WHAT YOU HAVE TO DO: In the listing below, locate the line containing "5: snake game" and the line containing "7: Realtime Voice Bot (Streamlit)". Output both of them and every line between, exactly as written, and nothing more.

GIVEN RECORDS:
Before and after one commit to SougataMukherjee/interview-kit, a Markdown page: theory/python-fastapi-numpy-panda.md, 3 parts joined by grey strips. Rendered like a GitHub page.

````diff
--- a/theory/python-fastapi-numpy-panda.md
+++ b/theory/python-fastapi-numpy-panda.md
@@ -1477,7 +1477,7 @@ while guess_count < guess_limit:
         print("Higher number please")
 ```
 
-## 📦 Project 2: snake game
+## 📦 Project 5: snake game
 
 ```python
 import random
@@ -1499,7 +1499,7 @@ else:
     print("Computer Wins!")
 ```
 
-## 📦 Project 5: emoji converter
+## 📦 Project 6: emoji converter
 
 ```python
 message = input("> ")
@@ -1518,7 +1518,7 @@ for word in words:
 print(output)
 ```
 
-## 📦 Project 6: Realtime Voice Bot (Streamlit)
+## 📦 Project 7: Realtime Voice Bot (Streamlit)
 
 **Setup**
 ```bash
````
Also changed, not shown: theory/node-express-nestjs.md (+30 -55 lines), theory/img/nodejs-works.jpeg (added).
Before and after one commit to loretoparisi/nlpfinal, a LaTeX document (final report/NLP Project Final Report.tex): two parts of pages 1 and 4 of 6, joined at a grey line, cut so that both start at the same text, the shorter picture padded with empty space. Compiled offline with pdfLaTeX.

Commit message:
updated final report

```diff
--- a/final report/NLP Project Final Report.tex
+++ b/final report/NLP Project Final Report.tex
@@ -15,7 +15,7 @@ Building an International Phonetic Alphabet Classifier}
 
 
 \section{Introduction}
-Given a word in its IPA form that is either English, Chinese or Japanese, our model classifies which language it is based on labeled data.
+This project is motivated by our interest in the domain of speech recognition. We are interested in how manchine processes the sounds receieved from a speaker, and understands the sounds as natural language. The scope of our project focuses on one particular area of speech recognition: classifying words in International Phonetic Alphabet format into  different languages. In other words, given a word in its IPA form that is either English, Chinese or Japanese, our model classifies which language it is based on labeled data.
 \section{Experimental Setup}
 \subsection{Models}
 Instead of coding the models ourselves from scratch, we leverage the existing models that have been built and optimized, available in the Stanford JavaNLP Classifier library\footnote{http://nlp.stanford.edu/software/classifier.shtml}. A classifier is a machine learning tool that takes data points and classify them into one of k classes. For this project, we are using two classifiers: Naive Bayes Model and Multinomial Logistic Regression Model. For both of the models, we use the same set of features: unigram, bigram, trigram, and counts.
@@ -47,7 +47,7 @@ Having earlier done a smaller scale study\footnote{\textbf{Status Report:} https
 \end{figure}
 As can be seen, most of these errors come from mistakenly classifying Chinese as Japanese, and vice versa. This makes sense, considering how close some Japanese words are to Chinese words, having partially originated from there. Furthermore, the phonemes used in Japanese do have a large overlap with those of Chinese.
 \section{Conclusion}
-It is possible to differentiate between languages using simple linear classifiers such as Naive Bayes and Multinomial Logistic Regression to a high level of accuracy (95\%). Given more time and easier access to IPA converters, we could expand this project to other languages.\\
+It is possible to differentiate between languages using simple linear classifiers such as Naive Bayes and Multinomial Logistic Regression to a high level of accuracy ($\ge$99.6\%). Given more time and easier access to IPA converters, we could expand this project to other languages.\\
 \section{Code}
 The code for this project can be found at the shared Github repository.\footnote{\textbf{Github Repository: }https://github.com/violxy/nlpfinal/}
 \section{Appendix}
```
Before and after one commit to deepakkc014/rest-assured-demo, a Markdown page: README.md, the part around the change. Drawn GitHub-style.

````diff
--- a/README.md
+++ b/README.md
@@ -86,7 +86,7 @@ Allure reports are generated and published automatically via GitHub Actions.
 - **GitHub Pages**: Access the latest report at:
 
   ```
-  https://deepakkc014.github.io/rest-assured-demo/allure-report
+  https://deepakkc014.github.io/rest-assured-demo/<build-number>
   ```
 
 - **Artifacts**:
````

RESPONSE BELOW:
+## 📦 Project 5: snake game
 
 ```python
 import random
@@ -1499,7 +1499,7 @@ else:
     print("Computer Wins!")
 ```
 
-## 📦 Project 5: emoji converter
+## 📦 Project 6: emoji converter
 
 ```python
 message = input("> ")
@@ -1518,7 +1518,7 @@ for word in words:
 print(output)
 ```
 
-## 📦 Project 6: Realtime Voice Bot (Streamlit)
+## 📦 Project 7: Realtime Voice Bot (Streamlit)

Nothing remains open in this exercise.